Firstly, do not open with a quote, regardless of whether you are quoting Barack Obama or the Dalai Llama, the most important lesson is to be original—and this means not using other people’s words to impress a committee.
Secondly, talk about what makes you different from other applicants. The admissions committee at any university spends hours going through the applications of potentially successful candidates; these other applicants are ambitious, intelligent and competitive—they are trying just as hard as you to impress. So here is your chance to stand out, mention sports and instruments you actively play, but also any languages you are interested in learning (or already have begun to learn)—such as Spanish, Russian, Chinese or even Welsh. Also mention any bizarre feats you have accomplished—have you run a half marathon dressed up as Big bird? Or maybe you became a licensed sky diving instructor last summer? Did you make it all the way from London to New York during an intense session of Jail Break? All these feats not only successfully reveal your personality but they also provide a break from the monotonous routine that can be reading through standardized applications as a committee member on the university’s admissions board.
You should also talk about your other interests, like your wider reading selection—what subscriptions do you indulge in? What books have influenced you? Who is your favorite author and why? If you have any, previous work experience is always a plus as well, it shows you can balance work and school; even if your work experience is limited to babysitting, if you can show that you have earned money to pursue your future studies, or even to fund that backpacking trip through South American to improve your Spanish, it demonstrates that you are hard-working and are not afraid to take on long-term commitments.

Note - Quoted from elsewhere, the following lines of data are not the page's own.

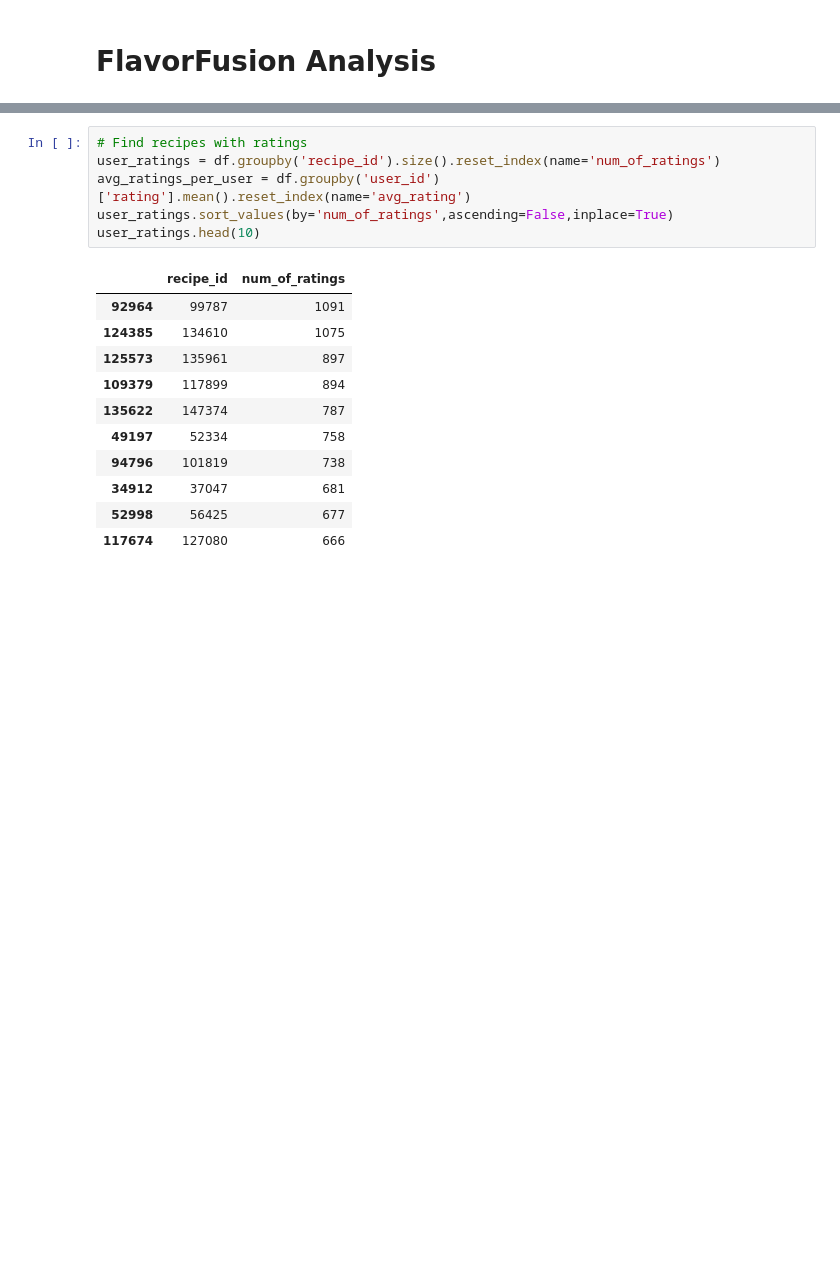
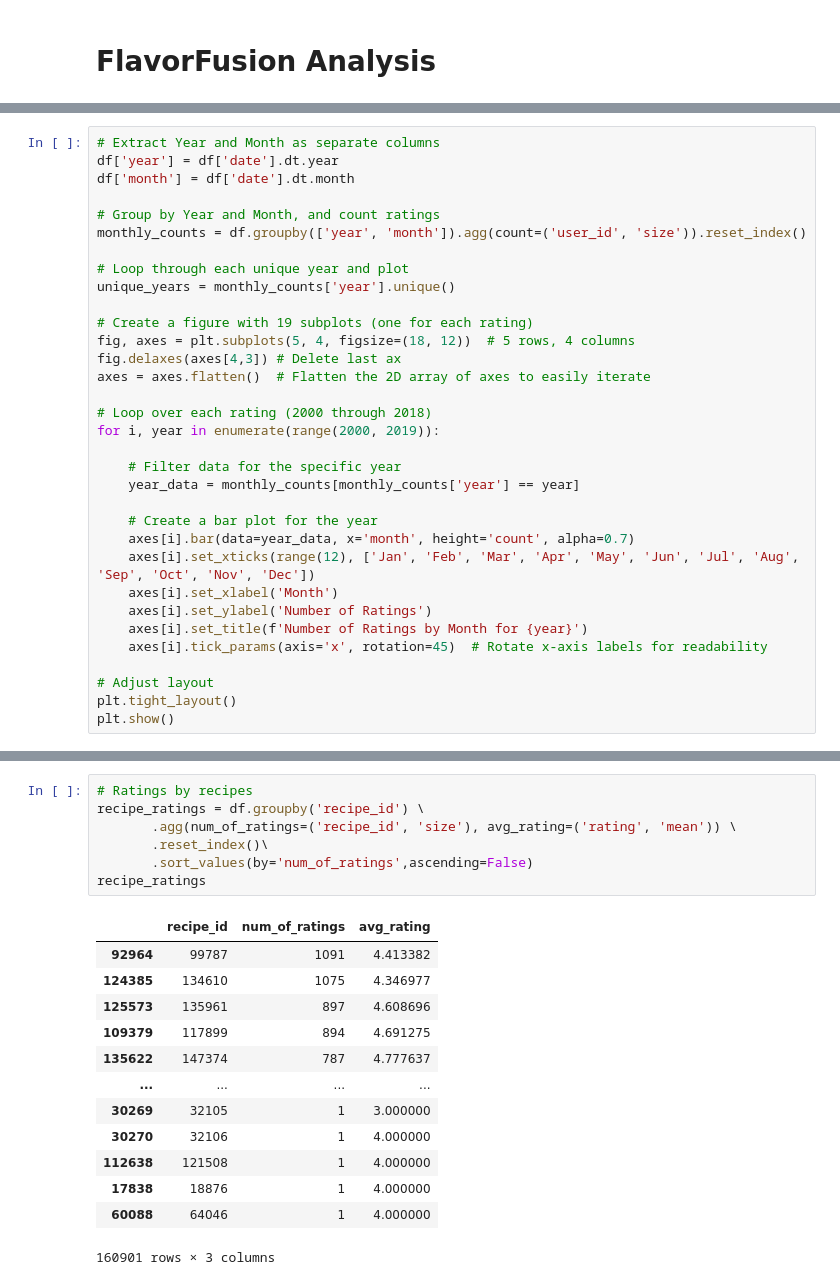
Before and after one commit to AnaqiAmir/FlavorFusion, a Jupyter notebook: EDA.ipynb, the cells around one changed output, grey strips where cells are left out. Saved outputs shown, nothing was run; the diff lists cells and outputs as text; blank space fills up the shorter version.

```diff
--- a/EDA.ipynb
+++ b/EDA.ipynb
@@ -87,0 +131,33 @@ plt.show()
+# %%
+# Extract Year and Month as separate columns
+df['year'] = df['date'].dt.year
+df['month'] = df['date'].dt.month
+
+# Group by Year and Month, and count ratings
+monthly_counts = df.groupby(['year', 'month']).agg(count=('user_id', 'size')).reset_index()
+
+# Loop through each unique year and plot
+unique_years = monthly_counts['year'].unique()
+
+# Create a figure with 19 subplots (one for each rating)
+fig, axes = plt.subplots(5, 4, figsize=(18, 12))  # 5 rows, 4 columns
+fig.delaxes(axes[4,3]) # Delete last ax
+axes = axes.flatten()  # Flatten the 2D array of axes to easily iterate
+
+# Loop over each rating (2000 through 2018)
+for i, year in enumerate(range(2000, 2019)):
+
+    # Filter data for the specific year
+    year_data = monthly_counts[monthly_counts['year'] == year]
+
+    # Create a bar plot for the year
+    axes[i].bar(data=year_data, x='month', height='count', alpha=0.7)
+    axes[i].set_xticks(range(12), ['Jan', 'Feb', 'Mar', 'Apr', 'May', 'Jun', 'Jul', 'Aug', 'Sep', 'Oct', 'Nov', 'Dec'])
+    axes[i].set_xlabel('Month')
+    axes[i].set_ylabel('Number of Ratings')
+    axes[i].set_title(f'Number of Ratings by Month for {year}')
+    axes[i].tick_params(axis='x', rotation=45)  # Rotate x-axis labels for readability
+
+# Adjust layout
+plt.tight_layout()
+plt.show()
@@ -105,18 +222,21 @@ user_ratings.head(10)
 # %%
-# Find recipes with ratings
-user_ratings = df.groupby('recipe_id').size().reset_index(name='num_of_ratings')
-avg_ratings_per_user = df.groupby('user_id')['rating'].mean().reset_index(name='avg_rating')
-user_ratings.sort_values(by='num_of_ratings',ascending=False,inplace=True)
-user_ratings.head(10)
+# Ratings by recipes
+recipe_ratings = df.groupby('recipe_id') \
+       .agg(num_of_ratings=('recipe_id', 'size'), avg_rating=('rating', 'mean')) \
+       .reset_index()\
+       .sort_values(by='num_of_ratings',ascending=False)
+recipe_ratings
 # %% [output]
-|  | recipe_id | num_of_ratings |
-| 92964 | 99787 | 1091 |
-| 124385 | 134610 | 1075 |
-| 125573 | 135961 | 897 |
-| 109379 | 117899 | 894 |
-| 135622 | 147374 | 787 |
-| 49197 | 52334 | 758 |
-| 94796 | 101819 | 738 |
-| 34912 | 37047 | 681 |
-| 52998 | 56425 | 677 |
-| 117674 | 127080 | 666 |
+|  | recipe_id | num_of_ratings | avg_rating |
+| 92964 | 99787 | 1091 | 4.413382 |
+| 124385 | 134610 | 1075 | 4.346977 |
+| 125573 | 135961 | 897 | 4.608696 |
+| 109379 | 117899 | 894 | 4.691275 |
+| 135622 | 147374 | 787 | 4.777637 |
+| ... | ... | ... | ... |
+| 30269 | 32105 | 1 | 3.000000 |
+| 30270 | 32106 | 1 | 4.000000 |
+| 112638 | 121508 | 1 | 4.000000 |
+| 17838 | 18876 | 1 | 4.000000 |
+| 60088 | 64046 | 1 | 4.000000 |
+160901 rows × 3 columns
```
Also changed, not shown: parts of 23 cells of this notebook.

It is also important to address your future career ambitions in your personal statement; tell the committee where you see yourself after completing a degree at their school. These career plans might change, especially for undergraduates, but having some sort of plan shows you have direction. If you still struggle to commit to a future career in just a short personal statement, think about what your dream job would be (keeping it relevant and realistic to the degree you are applying to). But do not focus so much on what you think the committee might want to hear, be as specific as possible but also be honest—it will be transparent to the committee if you are not sincere.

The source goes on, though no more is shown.